The resource is a collection of video case studies from individuals at the University of Edinburgh who are at different stages of the academic career journey and across a range of disciplines. The case studies show the challenges and rewards of an academic career, and the personal qualities and experiences that can be influential in helping individuals to progress an academic career. In addition, the videos demonstrate the type of support provided by PhD supervisors, research group leaders, and other academic colleagues that has helped the individuals progress their academic career.
To view the resource go to:
If you want a taster of what’s there, I’ve copied a few quotes from the case studies below.
Professor Cathy Abbott, Director of Postgraduate Research, Deanery of Molecular, Genetic and Population Health Sciences, talks about the personal qualities that are important for success in academia.
One is being a good collaborator more so now than ever because so many projects have to be collaborative to work and particularly in medical research you really need to be able to work with people from a range of different disciplines to be able to get things done …… The other thing is I think you have to be quite robust ….. because you will get knocked back constantly. You’ll get papers rejected you get grants rejected and you have to have a kind of attitude that allows you to …… take the knocks but then just think that’s done and you’re going to move on.
Dr Joan Simon, Lecturer, School of Maths, talks about how pro-actively organising a trip of seminars led to academic job offers.
… organise a trip of seminars ….. extremely useful because at the end of the day the people that offered me a job most of them were among the people that I had visited….. we are far busier than what we should so people don’t have time to read your paper they don’t. But they give you one hour to tell them how good you are and how good your idea and how excellent your results are. So during those two months I had the impression that I did much more networking than writing several papers …… I was reluctant because in some sense it seems as if you are inviting yourself but the truth is that people were interested in listening to you
Dr Laura Jeffery, Lecturer, School of Social and Political Science talks about how post-doctoral fellowships give you time to develop your publication record and teaching experience.

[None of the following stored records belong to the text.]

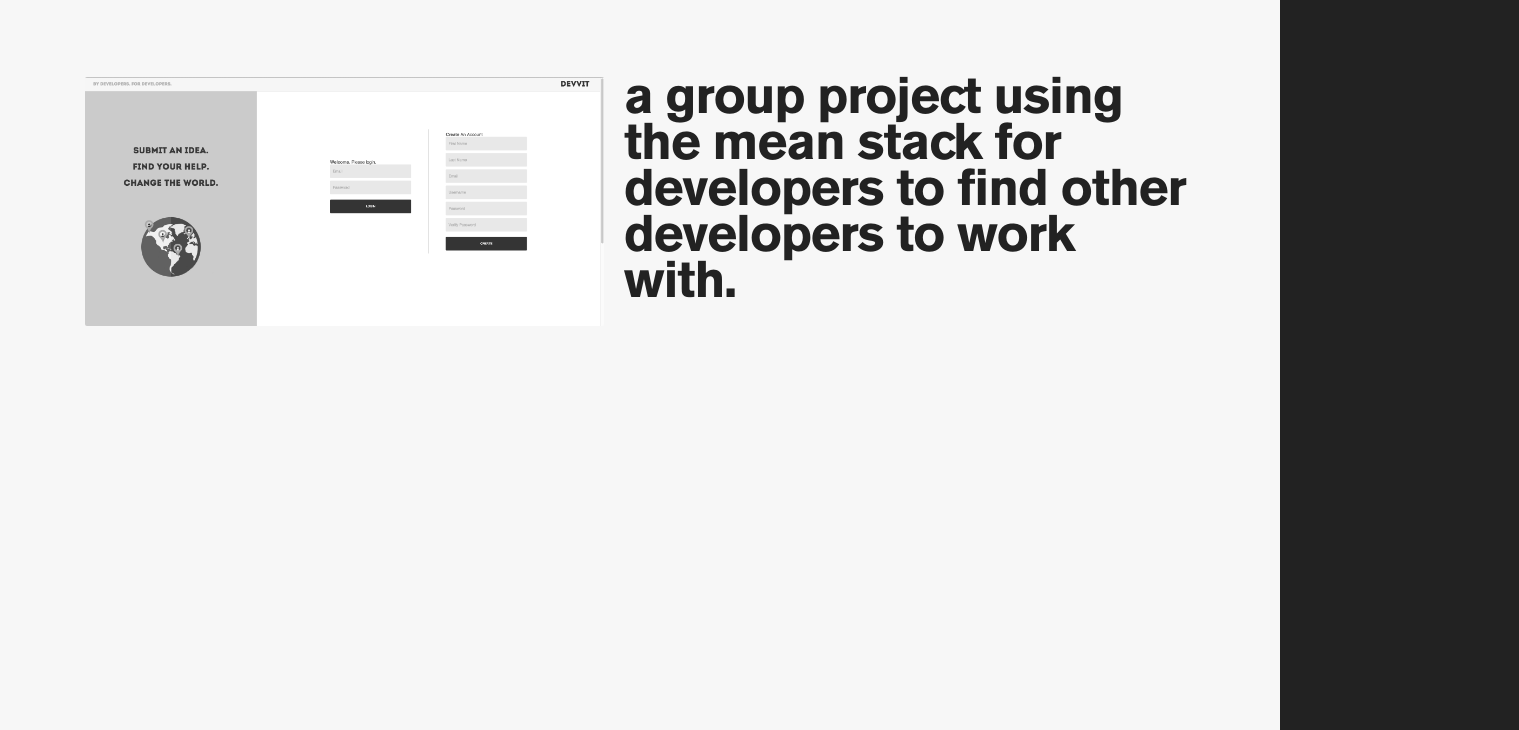
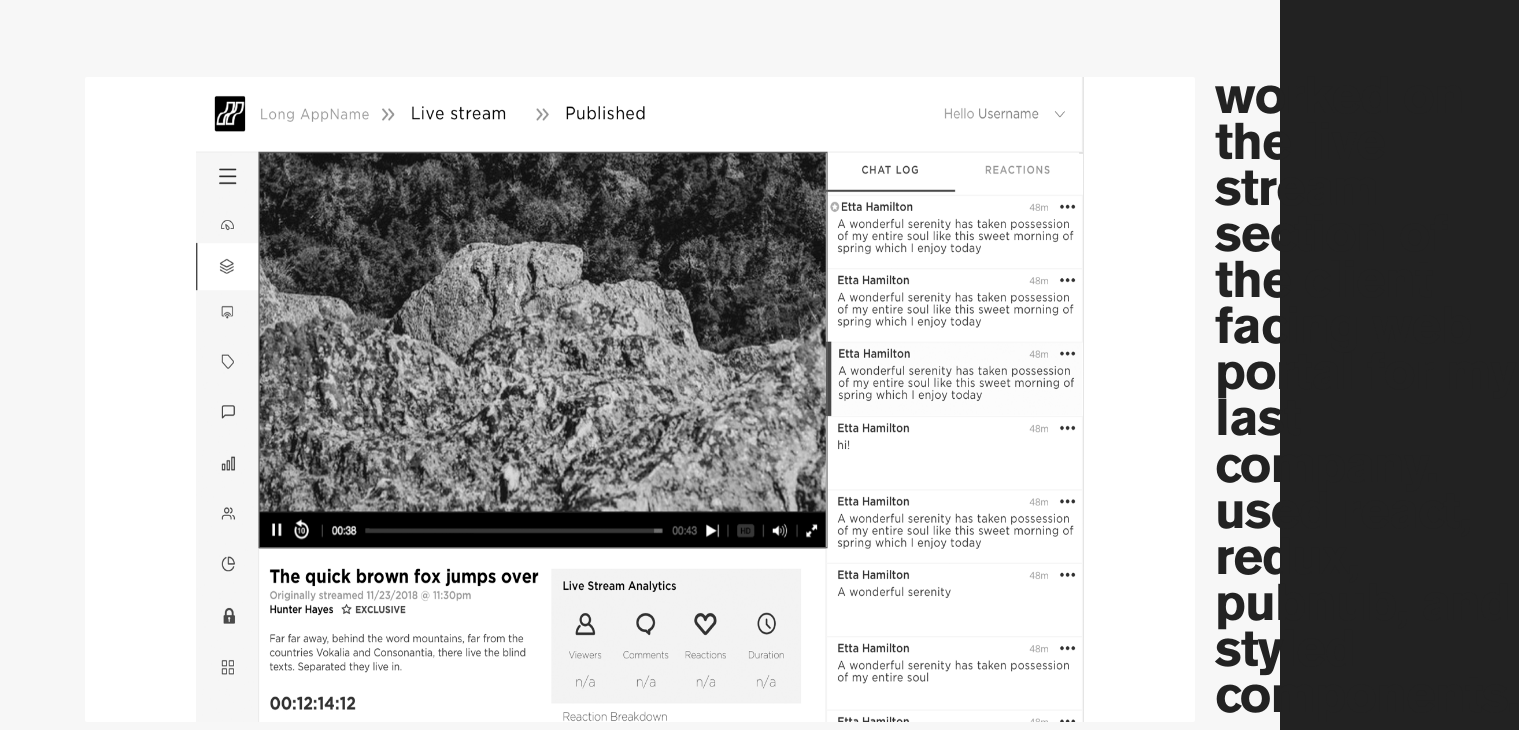
Before and after one commit to wtmech/-wtmech.github.io, a website: page index.html in a window 1280 px wide. Shown: the part 1974-2704 px from the top of the page, 1519 px wide, since content can reach past the window. Drawn offline with nearby package versions, Linux system fonts and the light colour scheme; a web font is replaced by a local one.

Commit message:
added newer project

```diff
--- a/index.html
+++ b/index.html
@@ -35,8 +35,8 @@
 			</div>
 
 			<div class="port third">
-				<a href="http://devvit.herokuapp.com/#/login" target="_blank"><img src="imgs/devvit.png" alt="Porchswing"></a>
-				<span class="text-third">a group project using the mean stack for developers to find other developers to work with.</span>
+				<img src="imgs/webportal.png" alt="Porchswing">
+				<span class="text-third">worked on the live stream section of the client facing web portal for my last company. used react, redux, pubnub, and styled components.</span>
 			</div>
 		</div>
 
```
Also changed, not shown: imgs/webportal.png (added), 1 other file.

Post-doctoral fellowships have long been central to the establishment of an academic career in the natural sciences and they’re increasingly becoming central to the establishment of academic careers in the social sciences and I think that this is going to continue into the future and certainly a post-doctoral fellowship helps people who’ve come from a shorter doctoral training programme to kind of catch-up with competitors from longer doctoral training programmes.